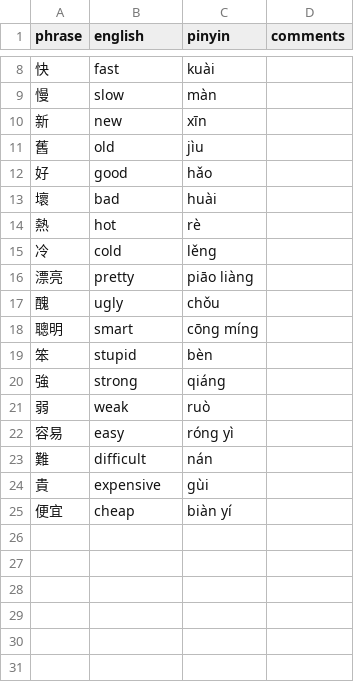
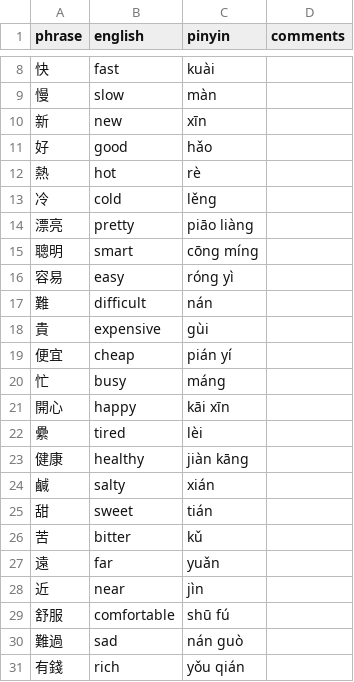
Before and after one commit to pjflanagan/char-pinyin-juying, a CSV file: data/flashcards/adjectives/adjectives-1.csv, drawn as a sheet; only a part is shown, gaps mark what is left out.

```diff
--- a/data/flashcards/adjectives/adjectives-1.csv
+++ b/data/flashcards/adjectives/adjectives-1.csv
@@ -10,5 +10,3 @@ phrase,english,pinyin,comments
 新,new,xīn,
-舊,old,jìu,
 好,good,hǎo,
-壞,bad,huài,
 熱,hot,rè,
@@ -16,7 +14,3 @@ phrase,english,pinyin,comments
 漂亮,pretty,piāo liàng,
-醜,ugly,chǒu,
 聰明,smart,cōng míng,
-笨,stupid,bèn,
-強,strong,qiáng,
-弱,weak,ruò,
 容易,easy,róng yì,
@@ -24,2 +18,14 @@ phrase,english,pinyin,comments
 貴,expensive,gùi,
-便宜,cheap,biàn yí,
+便宜,cheap,pián yí,
+忙,busy,máng,
+開心,happy,kāi xīn,
+纍,tired,lèi,
+健康,healthy,jiàn kāng,
+鹹,salty,xián,
+甜,sweet,tián,
+苦,bitter,kǔ,
+遠,far,yuǎn,
+近,near,jìn,
+舒服,comfortable,shū fú,
+難過,sad,nán guò,
+有錢,rich,yǒu qián,
```
Also changed, not shown: 9 other files.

_ _ _ _ _ _ _

### Aim of the task
Pictures are not part of the copy; output everything else in the records exactly.

### Reply to the exercise
Before and after one commit to pjflanagan/char-pinyin-juying, a CSV file: data/flashcards/adjectives/adjectives-1.csv, drawn as a sheet; only a part is shown, gaps mark what is left out.

```diff
--- a/data/flashcards/adjectives/adjectives-1.csv
+++ b/data/flashcards/adjectives/adjectives-1.csv
@@ -10,5 +10,3 @@ phrase,english,pinyin,comments
 新,new,xīn,
-舊,old,jìu,
 好,good,hǎo,
-壞,bad,huài,
 熱,hot,rè,
@@ -16,7 +14,3 @@ phrase,english,pinyin,comments
 漂亮,pretty,piāo liàng,
-醜,ugly,chǒu,
 聰明,smart,cōng míng,
-笨,stupid,bèn,
-強,strong,qiáng,
-弱,weak,ruò,
 容易,easy,róng yì,
@@ -24,2 +18,14 @@ phrase,english,pinyin,comments
 貴,expensive,gùi,
-便宜,cheap,biàn yí,
+便宜,cheap,pián yí,
+忙,busy,máng,
+開心,happy,kāi xīn,
+纍,tired,lèi,
+健康,healthy,jiàn kāng,
+鹹,salty,xián,
+甜,sweet,tián,
+苦,bitter,kǔ,
+遠,far,yuǎn,
+近,near,jìn,
+舒服,comfortable,shū fú,
+難過,sad,nán guò,
+有錢,rich,yǒu qián,
```
Also changed, not shown: 9 other files.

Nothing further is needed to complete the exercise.